- Reduce the emergency fund to a much smaller amount (say $1,000 for example), and use this to pay down the car loan immediately.
- Direct 100% of monthly free cash flow toward the remaining portion of the car loan until it is eliminated (this should be able to be done very quickly)
- Direct a portion of that free cash flow toward saving for the next car, so that you are on track to pay for the next car in cash. This money could be invested in a way that is appropriate for a short-term timeframe.
- Use remaining free cash flow to rebuild the emergency fund to a comfortable level (perhaps 3-6 months of living expenses).
- Begin/Resume investing in the Roth.

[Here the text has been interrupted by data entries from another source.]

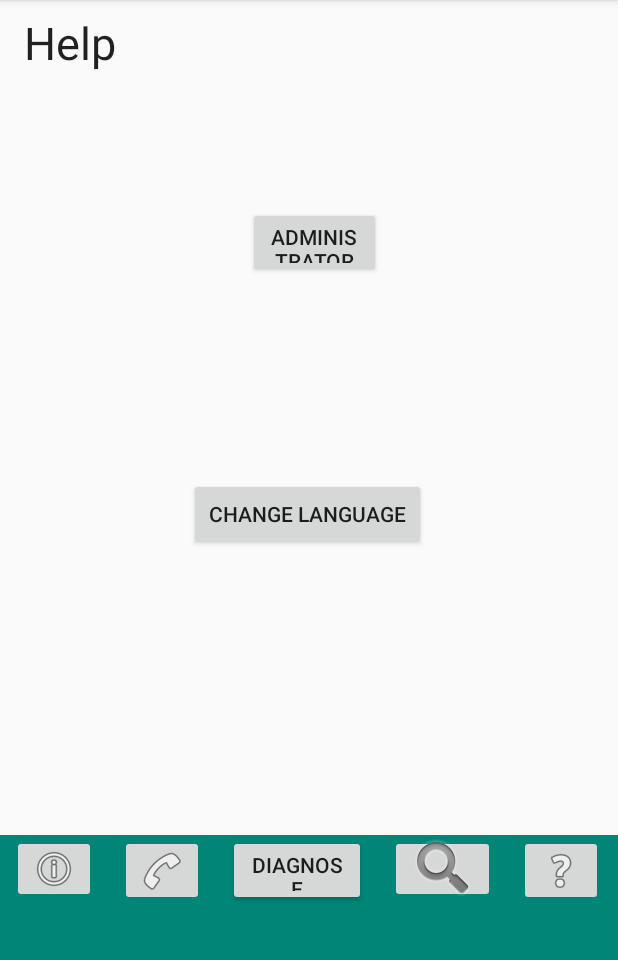
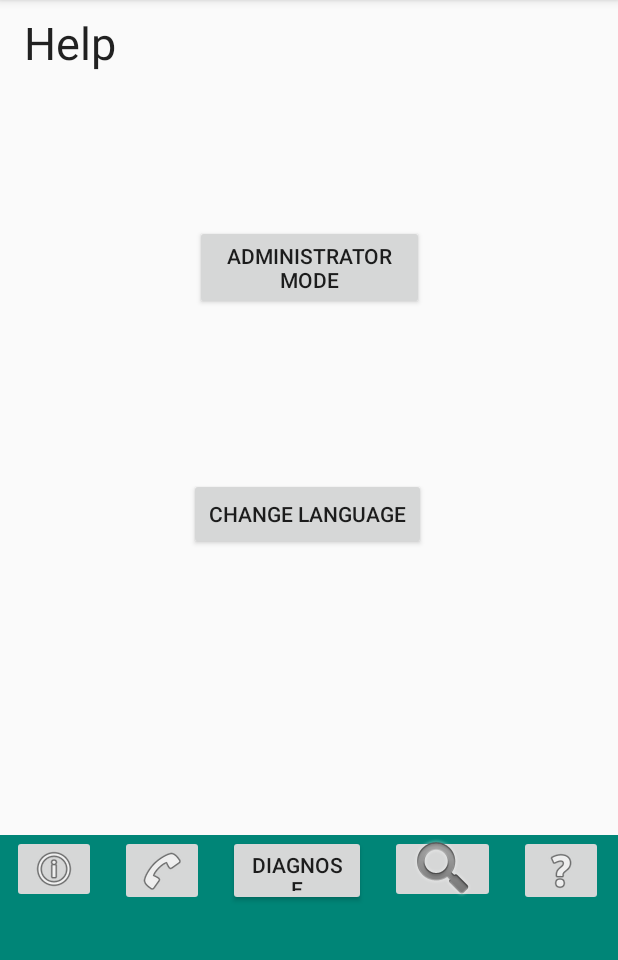
Before and after one commit to zuroh/MedicalDiagnosisApp, an Android app: the HelpActivity screen opened directly, with no data from a screen before it, on a phone screen of 412 x 824 dp, the part 84-1044 px from its top. Run offline under Robolectric (Android 15) with nearby library versions, the phone set to English and light mode, and no system bars.

Commit message:
rollback activity_login

```diff
--- a/app/src/main/java/com/example/medicaldiagnosisapp/LoginActivity.java
+++ b/app/src/main/java/com/example/medicaldiagnosisapp/LoginActivity.java
@@ -86,7 +86,7 @@ public class LoginActivity extends AppCompatActivity {
         });
         //Toolbar Buttons End Here//
 
-        Button lginButton = (Button) findViewById(R.id.lginButton);
+        Button lginButton = (Button) findViewById(R.id.login);
         lginButton.setOnClickListener(new View.OnClickListener() {
             @Override
             public void onClick(View v) {
--- a/app/src/main/res/layout/activity_help.xml
+++ b/app/src/main/res/layout/activity_help.xml
@@ -32,19 +32,19 @@
             <Button
                 android:id="@+id/loginButton"
                 android:layout_width="wrap_content"
-                android:layout_height="wrap_content"
+                android:layout_height="73dp"
                 android:layout_above="@+id/changeLanguagePageButton"
                 android:layout_alignParentStart="true"
                 android:layout_alignParentLeft="true"
                 android:layout_alignParentTop="true"
                 android:layout_alignParentEnd="true"
                 android:layout_alignParentRight="true"
-                android:layout_marginStart="165dp"
-                android:layout_marginLeft="165dp"
-                android:layout_marginTop="81dp"
-                android:layout_marginEnd="158dp"
-                android:layout_marginRight="158dp"
-                android:layout_marginBottom="125dp"
+                android:layout_marginStart="130dp"
+                android:layout_marginLeft="130dp"
+                android:layout_marginTop="93dp"
+                android:layout_marginEnd="129dp"
+                android:layout_marginRight="129dp"
+                android:layout_marginBottom="104dp"
                 android:text="Administrator Mode" />
 
             <Button
```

1) Make money risk free - the key here is RISK FREE. By paying down the loan now, you can avoid paying interest on the additional amount paid toward principal risk free. Imagine this scenario: if you walked into a bank and they said, "If you give us $100, we'll give you $103 back today", would you do it? That is exactly what you get to do by not paying interest on the remaining loan principal.
2) The spread you might make by investing is not as large as you may think. Let's assume that by investing, you can make a market return of 10%. However, these are future cash flows, so let's discount this for inflation to a "real" 8% return. Then let's assume that after fees and taxes this would be a 7% real after-tax return. You also have to remember that this money is at risk in the market and may not get this return in some years.
Assuming that your friend's average tax rate on earned income is 25%, this means that he'd need to earn $400 pre-tax to pay the after-tax payment of $300. So this is a 4% risk-free return after tax compared to a 7% average after tax return from the market, but one where the return is at risk. The equivalent after-tax risk-free return from the market (think T-Bills) is much lower than 7%.
You are also reducing risk by paying the car loan off first in a few other ways, which is a great way to increase peace of mind.
First, since cars decline in value over time, you are minimizing the possibility that you will eventually end up "under water" on the loan, where the loan balance is greater than the value of the car. This also gives you more flexibility in terms of being able to sell the car at any point if desired.
Additionally, if the car breaks down and must be replaced, you would not need to continue making payments on the old loan, of if your friend loses his job, he would own the car outright and would not need to make payments.
Finally, ideally you would only be investing in the market when you intend to leave the money there for 5+ years. Otherwise, you might need to pull money out of the market at a bad time. Remember, annual market returns vary quite a bit, but over 5-10 year periods, they are much more stable. Unfortunately, most people don't keep cars 5-10+ years, so you are likely to need the money back for another car more frequently than this. If you are pulling money out of the market every 5-10 years, you are more likely to need to pull money out at a bad time.
3) Killing off the "buy now, pay later" mindset will result in long-term financial benefits. Stop paying interest on things that go down in value. Save up and buy them outright, and invest the extra money into things that generate income/dividends. This is a good long-term habit to have. People also tend to be more prudent when considering the total cost of a purchase rather than just the monthly payment because it "feels" like more money when you buy outright.
As a gut check for whether this is a good idea, here is an example that Dave Ramsey likes to use: Suppose that your friend did not have the emergency fund, and also did not have the car loan and owned the car outright. In that case, would your friend take out a title loan on the car in order to have an emergency fund? I think that a lot of people would say no, which may be a good indicator that it is wise to reduce the emergency fund in order to wipe out the debt, rather than maintaining both.